This is not the first time the hotel, which fronts on the Navesink River, has had to mount a recovery. It was knocked out of business for three months by Hurricane Sandy in October, 2012. The 106-room Molly, which also fronts on the river but at a higher elevation, was largely spared.

“But that was a storm. It wasn’t a demand issue,” Barry said. “People were still traveling.”

At the moment, there’s almost no international travel occurring, and little across state lines. The American Hotel and Lodging Association estimates the industry has lost $21 billion in revenue. Barry said that just like downtown restaurants, his hotels have to reorient themselves to attract local customers.

“We’re going to have to become more experience-driven,” offering events such as movie nights and cooking classes with chefs, he said.

The hotel also hopes to appeal to area residents just looking to sleep in a different bed after more than two months under near-lockdown at home, said.

“We’re hoping for some walk-ins,” Barry said.

As part of the reopening, each of the Oyster Point’s guest rooms will display a painting by the hotel’s first artist-in-residence, Don Harger, through the rest of 2020.

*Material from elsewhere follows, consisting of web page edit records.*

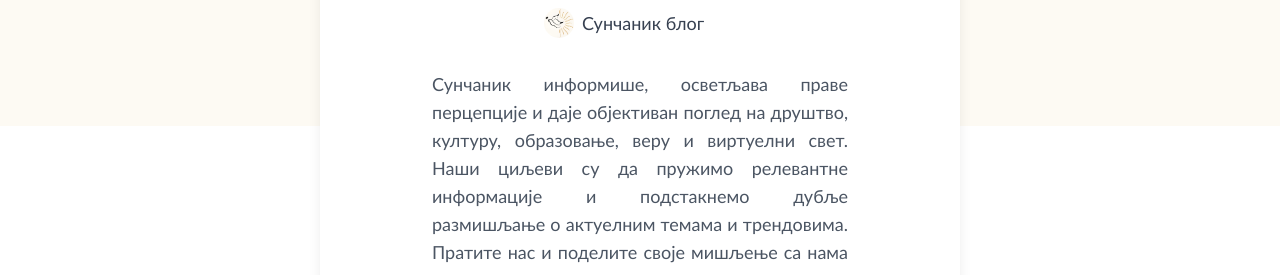
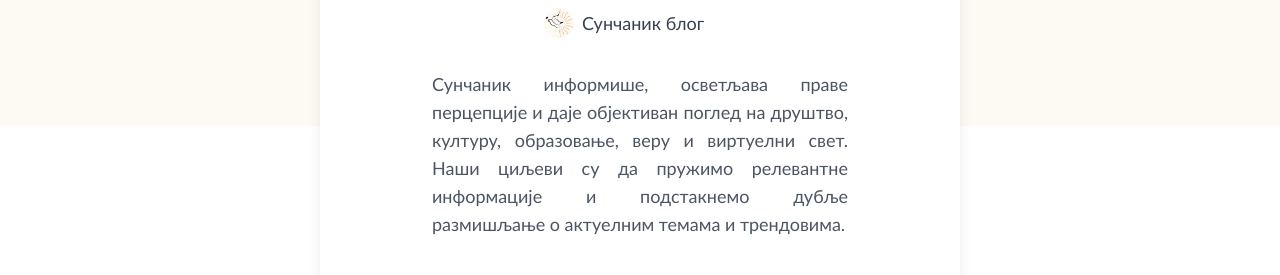
Before and after one commit to komarthebarbarian/suncanik-blog-test, a Next.js app: page /about in a window 1280 px wide. Shown: the part 674-949 px from the top of the page. Built offline with nearby package versions, Linux system fonts and the light colour scheme; no server answers.

Commit message:
20.2.2024.pt3

```diff
--- a/pages/about.js
+++ b/pages/about.js
@@ -33,8 +33,7 @@ const AboutPage = () => {
         Сунчаник информише, осветљава праве перцепције и даје објективан поглед
         на друштво, културу, образовање, веру и виртуелни свет. Наши циљеви су
         да пружимо релевантне информације и подстакнемо дубље размишљање о
-        актуелним темама и трендовима. Пратите нас и поделите своје мишљење са
-        нама у коментарима.
+        актуелним темама и трендовима.
       </p>
       <p className="text-justify text-lg text-gray-600 font-normal px-4 lg:px-20 mb-8">
         Пратите нас и поделите своје мишљење са нама у коментарима.
```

An opening reception for Harger’s work will be scheduled once such gatherings can be safely held, hotel curator Ellen Martin said in a press release.